• _What the task asks_: For the string "RouterModule", find every matching line in the records and copy it.

• _Provided records_:

----------------

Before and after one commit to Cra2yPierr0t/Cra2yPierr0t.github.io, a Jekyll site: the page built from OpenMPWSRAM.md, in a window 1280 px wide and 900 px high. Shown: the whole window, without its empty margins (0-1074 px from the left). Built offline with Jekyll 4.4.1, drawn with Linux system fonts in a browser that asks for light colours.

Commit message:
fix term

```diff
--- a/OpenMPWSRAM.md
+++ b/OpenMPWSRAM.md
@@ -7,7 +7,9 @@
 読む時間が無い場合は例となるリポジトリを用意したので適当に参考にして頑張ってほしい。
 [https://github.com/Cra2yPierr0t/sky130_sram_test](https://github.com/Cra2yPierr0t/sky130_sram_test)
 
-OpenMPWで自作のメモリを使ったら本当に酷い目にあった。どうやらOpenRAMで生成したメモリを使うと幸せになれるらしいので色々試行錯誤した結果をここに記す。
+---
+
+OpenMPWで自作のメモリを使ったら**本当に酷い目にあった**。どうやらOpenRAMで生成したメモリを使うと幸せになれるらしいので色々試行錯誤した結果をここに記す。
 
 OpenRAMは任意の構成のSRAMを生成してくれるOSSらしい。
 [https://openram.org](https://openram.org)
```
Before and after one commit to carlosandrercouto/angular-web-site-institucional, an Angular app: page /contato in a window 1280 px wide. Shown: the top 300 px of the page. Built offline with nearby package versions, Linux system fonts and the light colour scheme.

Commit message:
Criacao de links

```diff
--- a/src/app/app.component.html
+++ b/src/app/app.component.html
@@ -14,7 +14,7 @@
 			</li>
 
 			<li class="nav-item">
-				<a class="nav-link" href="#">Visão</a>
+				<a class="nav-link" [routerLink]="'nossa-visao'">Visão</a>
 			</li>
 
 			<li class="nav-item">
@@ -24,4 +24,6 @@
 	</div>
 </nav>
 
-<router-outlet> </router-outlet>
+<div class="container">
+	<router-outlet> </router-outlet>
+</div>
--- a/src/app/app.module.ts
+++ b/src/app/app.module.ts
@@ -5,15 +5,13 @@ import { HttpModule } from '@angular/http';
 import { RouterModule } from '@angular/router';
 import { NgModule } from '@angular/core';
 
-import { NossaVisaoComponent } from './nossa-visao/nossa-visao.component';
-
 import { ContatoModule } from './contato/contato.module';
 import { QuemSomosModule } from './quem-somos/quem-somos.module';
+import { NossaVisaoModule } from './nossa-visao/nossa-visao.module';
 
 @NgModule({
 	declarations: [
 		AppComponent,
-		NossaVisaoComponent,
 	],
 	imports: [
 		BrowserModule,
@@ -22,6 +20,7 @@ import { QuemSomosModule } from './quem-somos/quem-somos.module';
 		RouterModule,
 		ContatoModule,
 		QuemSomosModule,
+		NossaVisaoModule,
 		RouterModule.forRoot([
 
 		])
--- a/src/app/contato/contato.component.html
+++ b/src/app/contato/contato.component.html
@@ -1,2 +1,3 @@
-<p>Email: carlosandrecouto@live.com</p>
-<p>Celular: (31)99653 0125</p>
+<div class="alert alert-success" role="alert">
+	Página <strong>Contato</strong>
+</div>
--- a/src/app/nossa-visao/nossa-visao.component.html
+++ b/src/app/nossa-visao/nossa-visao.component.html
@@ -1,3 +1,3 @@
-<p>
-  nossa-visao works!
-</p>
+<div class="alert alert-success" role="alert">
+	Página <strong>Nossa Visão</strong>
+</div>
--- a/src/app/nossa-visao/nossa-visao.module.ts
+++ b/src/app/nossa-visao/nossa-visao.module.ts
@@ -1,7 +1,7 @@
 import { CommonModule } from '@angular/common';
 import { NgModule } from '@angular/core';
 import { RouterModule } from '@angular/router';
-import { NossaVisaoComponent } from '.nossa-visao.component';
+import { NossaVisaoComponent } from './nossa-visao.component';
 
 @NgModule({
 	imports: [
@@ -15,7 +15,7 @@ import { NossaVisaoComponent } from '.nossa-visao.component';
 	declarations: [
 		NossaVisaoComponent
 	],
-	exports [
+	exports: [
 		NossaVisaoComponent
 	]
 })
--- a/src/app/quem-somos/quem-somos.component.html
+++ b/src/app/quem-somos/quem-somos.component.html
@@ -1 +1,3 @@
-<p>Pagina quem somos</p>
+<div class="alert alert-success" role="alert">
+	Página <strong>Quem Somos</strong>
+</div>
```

----------------

• _Solution for this exercise_:
 import { RouterModule } from '@angular/router';
 		RouterModule,
 		RouterModule.forRoot([
 import { RouterModule } from '@angular/router';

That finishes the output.